Q: Do available resources, time constraints, or required accuracy dictate my method of calculation? A Look At The Three Groups Of People Making The DecisionTeacherStudentCitizenAvailable Strategies/Numbers factor#2#1#1-tiePurpose factor#1#2(#4)Distraction factor#3#3#1-tieAccuracy/Time/Resources factor#4#4#2The #1-4 factors are in the order they are because students should consider the factors in this order.Revisiting the issue of students showing their workWhy do teachers have their students show their work?

Revisiting the issue of students showing their workWhy do students show their work?

Getting an appropriate policy regarding students showing their workAppropriate for reaching our goals of seeing work.Reasonable.Flexible.

The Showing-Your-Work ContinuumConsider having studentsdo exercises here. Do exercises that are normallydone with paper and pencil, mentally.Do exercises that are normally done with paper and pencil, mentally.Examples: Two-step equationsFinding x-intercepts of linear functionsPythagorean theorem to find an unknown side of a right triangle.

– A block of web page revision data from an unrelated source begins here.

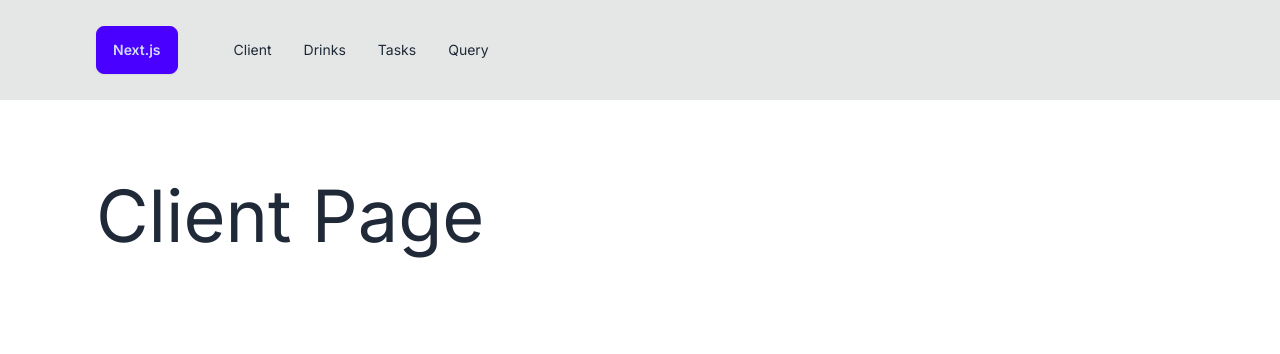
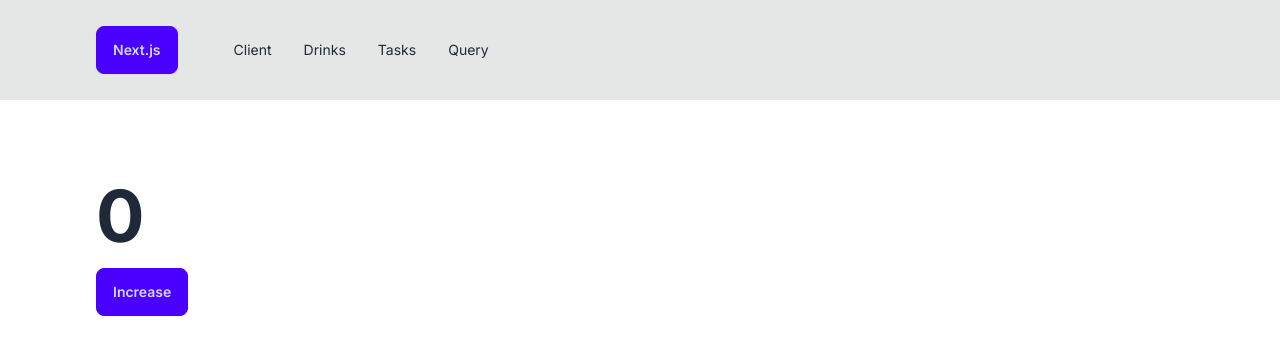
Before and after one commit to pedromndias/nextjs-tutorial, a Next.js app: page /client in a window 1280 px wide. Shown: the top 354 px of the page. Built offline with nearby package versions, Linux system fonts and the light colour scheme.

Commit message:
client component and nextjs fetching

```diff
--- a/app/client/page.js
+++ b/app/client/page.js
@@ -1,7 +1,18 @@
+// Transform this component into a Client Component:
+"use client"
+
+import { useState } from "react"
+
 const ClientPage = () => {
+    // Create state for a counter:
+    const [count, setCount] = useState(0)
+    console.log("client component");
     return (
       <div>
-        <h1 className="text-7xl">Client Page</h1>
+        <h1 className="text-7xl font-bold mb-4">{count}</h1>
+        <button className="btn btn-primary" onClick={() => setCount(count + 1)}>
+          Increase
+        </button>
       </div>
     )
   }
--- a/app/drinks/page.js
+++ b/app/drinks/page.js
@@ -1,4 +1,10 @@
-const DrinksPage = () => {
+const url = "https://www.thecocktaildb.com/api/json/v1/1/search.php?f=a"
+
+// Note how we don't need a useEffect to fetch data and just make the component async:
+const DrinksPage = async () => {
+    const response = await fetch(url);
+    const data = await response.json();
+    console.log(data);
     return (
       <div>
         <h1 className="text-7xl">Drinks Page</h1>
--- a/app/page.js
+++ b/app/page.js
@@ -3,8 +3,8 @@
 const HomePage = () => {
   return (
     <div>
-      <h1 className="text-7xl">HomePage</h1>
-      <Link href="/about" className="text-2xl">About Page</Link>
+      <h1 className="text-5xl mb-8 font-bold">HomePage</h1>
+      <Link href="/client" className="btn btn-accent">Get Started</Link>
     </div>
   )
 }
```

Two-part ExamsThere is a No Calculator partCalculator partUsually one page each on different colors.First part tells the total number of problems and recommended amount of time for part 1.Two-part Exams continuedWhen writing the test, some questions can go on either part, giving you flexibility.Each part is about half the test.Usually I do not have the same question on both parts of the test (with different numbers). Similar questions yes. E.g.,Part 1: GCD using the prime factorization methodPart 2: GCD using the ladder method

Questions.Comments.Thank You.Jim OlsenWestern Illinois [email protected]/users/mfjro1/wiu/I hope that you and your students can make good decisions regarding the use of mental math, pencil and paper, and calculators.